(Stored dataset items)
====

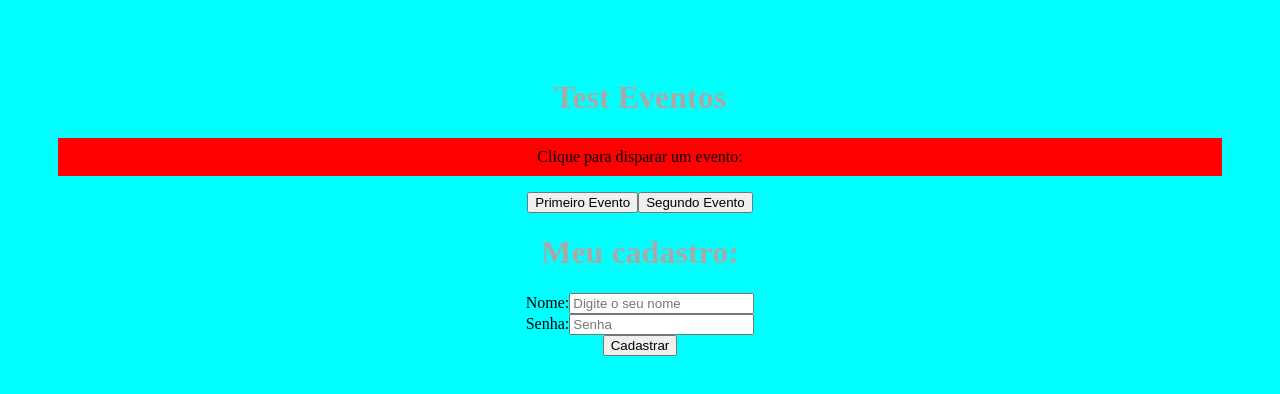
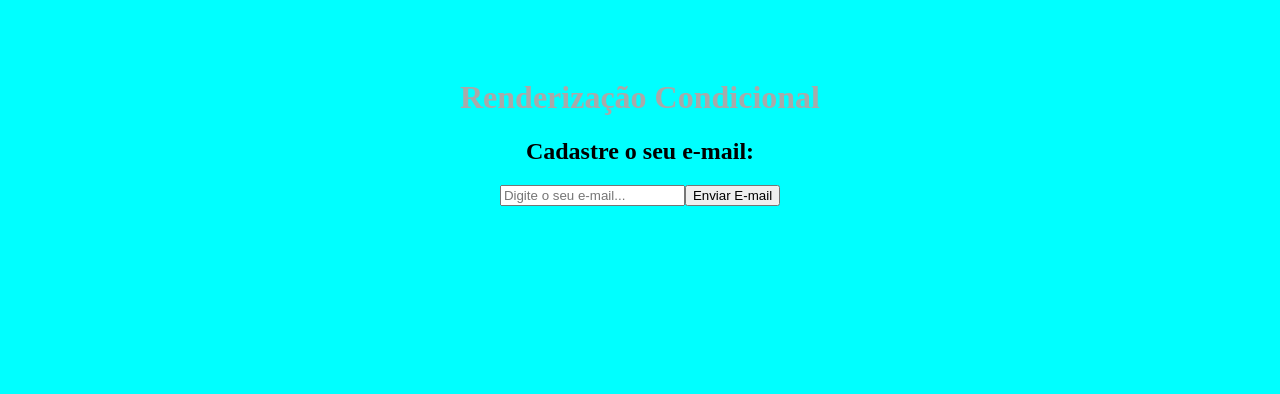
Before and after one commit to paulomatos777/React-Project, a React (Create React App) app: page / in a window 1280 px wide. Shown: the top 394 px of the page. Built offline with nearby package versions, Linux system fonts and the light colour scheme.

Commit message:
conditional render

```diff
--- a/src/App.js
+++ b/src/App.js
@@ -1,13 +1,11 @@
 import "./App.css";
-import Event from "./components/Event";
-import Form from "./components/Form";
+import Condition from "./components/Condition";
 
 function App() {
   return (
     <div className="App">
-      <h1>Test Eventos</h1>
-      <Event />
-      <Form />
+      <h1>Renderização Condicional</h1>
+      <Condition />
     </div>
   );
 }
--- /dev/null
+++ b/src/components/Condition.js
@@ -0,0 +1,36 @@
+import { useState } from "react";
+function Condition() {
+  const [email, setEmail] = useState();
+  const [userEmail, setUserEmail] = useState();
+
+  function enviarEmail(event) {
+    event.preventDefault();
+    setUserEmail(email);
+  }
+
+  function limparEmail() {
+    setUserEmail("");
+  }
+
+  return (
+    <div>
+      <h2>Cadastre o seu e-mail:</h2>
+      <form>
+        <input
+          type="email"
+          placeholder="Digite o seu e-mail..."
+          onChange={(event) => setEmail(event.target.value)}
+        />
+        <button onClick={enviarEmail}>Enviar E-mail</button>
+        {userEmail && (
+          <div>
+            <p>O e-mail do usuario é: {userEmail}</p>
+            <button onClick={limparEmail}>Limpar email</button>
+          </div>
+        )}
+      </form>
+    </div>
+  );
+}
+
+export default Condition;
```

====

WORK ITEM >> Pick each line holding "import" out of the entries above and return it.

TASK OUTPUT >>
 import "./App.css";
-import Event from "./components/Event";
-import Form from "./components/Form";
+import Condition from "./components/Condition";
+import { useState } from "react";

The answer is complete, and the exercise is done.